• **TASK REQUIREMENTS**
Please give the number of lines in the material below that contain "Frontend", and provide nothing besides that number.

• **DATA TO USE**
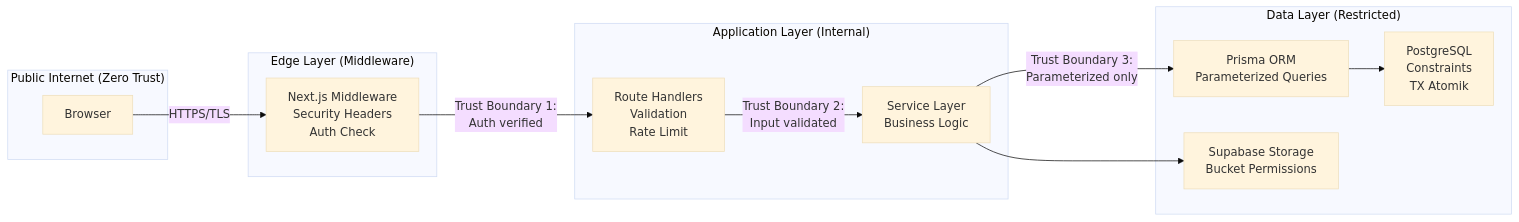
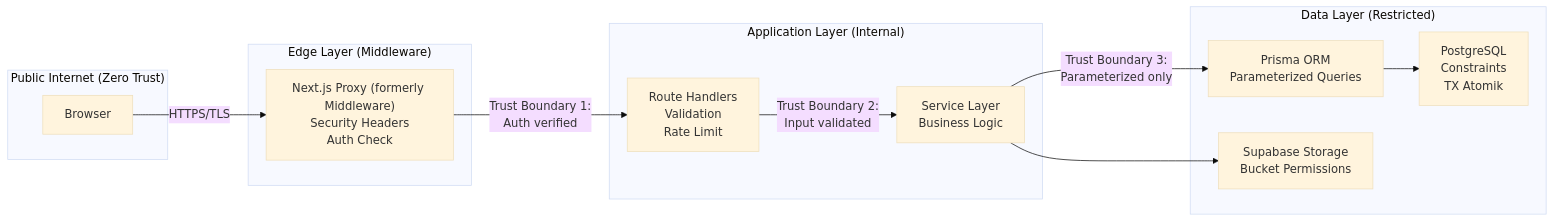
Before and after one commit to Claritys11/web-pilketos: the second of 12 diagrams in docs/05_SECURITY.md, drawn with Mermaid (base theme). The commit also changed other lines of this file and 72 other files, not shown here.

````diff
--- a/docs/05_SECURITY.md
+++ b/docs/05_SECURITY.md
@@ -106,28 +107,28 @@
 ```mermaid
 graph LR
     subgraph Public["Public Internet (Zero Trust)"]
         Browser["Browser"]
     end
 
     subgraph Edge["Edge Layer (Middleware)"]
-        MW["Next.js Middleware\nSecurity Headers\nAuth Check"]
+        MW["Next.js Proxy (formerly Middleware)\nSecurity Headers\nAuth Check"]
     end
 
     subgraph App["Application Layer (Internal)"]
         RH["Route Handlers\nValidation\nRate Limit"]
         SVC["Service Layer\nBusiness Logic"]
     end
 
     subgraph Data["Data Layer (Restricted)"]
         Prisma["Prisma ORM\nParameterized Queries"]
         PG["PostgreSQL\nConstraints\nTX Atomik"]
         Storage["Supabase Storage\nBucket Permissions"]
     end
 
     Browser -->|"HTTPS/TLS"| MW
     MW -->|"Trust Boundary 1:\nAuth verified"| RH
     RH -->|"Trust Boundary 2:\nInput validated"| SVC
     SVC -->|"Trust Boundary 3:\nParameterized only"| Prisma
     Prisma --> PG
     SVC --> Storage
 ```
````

==

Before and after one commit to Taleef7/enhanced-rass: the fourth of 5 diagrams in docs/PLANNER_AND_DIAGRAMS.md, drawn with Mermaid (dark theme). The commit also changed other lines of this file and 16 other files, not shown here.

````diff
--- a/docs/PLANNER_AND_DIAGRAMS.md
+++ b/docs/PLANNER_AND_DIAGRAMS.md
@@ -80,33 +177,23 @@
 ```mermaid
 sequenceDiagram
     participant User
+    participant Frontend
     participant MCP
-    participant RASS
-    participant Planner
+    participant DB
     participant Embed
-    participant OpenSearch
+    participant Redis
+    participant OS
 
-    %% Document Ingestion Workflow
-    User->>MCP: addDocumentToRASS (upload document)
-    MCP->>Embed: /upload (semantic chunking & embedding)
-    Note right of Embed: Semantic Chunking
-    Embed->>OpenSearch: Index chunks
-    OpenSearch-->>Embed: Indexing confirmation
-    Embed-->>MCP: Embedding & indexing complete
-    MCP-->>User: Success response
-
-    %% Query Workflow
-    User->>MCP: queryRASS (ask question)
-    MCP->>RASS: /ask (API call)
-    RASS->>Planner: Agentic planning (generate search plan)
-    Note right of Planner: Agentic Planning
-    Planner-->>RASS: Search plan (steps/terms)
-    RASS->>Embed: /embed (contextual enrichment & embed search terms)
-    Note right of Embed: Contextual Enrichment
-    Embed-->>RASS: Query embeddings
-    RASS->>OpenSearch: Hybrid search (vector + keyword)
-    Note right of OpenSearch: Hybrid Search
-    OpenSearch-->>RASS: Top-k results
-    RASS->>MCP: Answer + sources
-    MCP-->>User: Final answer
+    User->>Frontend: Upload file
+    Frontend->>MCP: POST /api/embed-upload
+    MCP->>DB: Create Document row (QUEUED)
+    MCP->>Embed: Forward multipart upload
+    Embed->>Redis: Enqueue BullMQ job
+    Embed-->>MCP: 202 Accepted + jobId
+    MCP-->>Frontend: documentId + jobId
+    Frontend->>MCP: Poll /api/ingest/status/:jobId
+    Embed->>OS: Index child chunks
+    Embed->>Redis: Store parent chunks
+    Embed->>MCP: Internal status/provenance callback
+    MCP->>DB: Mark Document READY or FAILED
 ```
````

• **RESPONSE**
5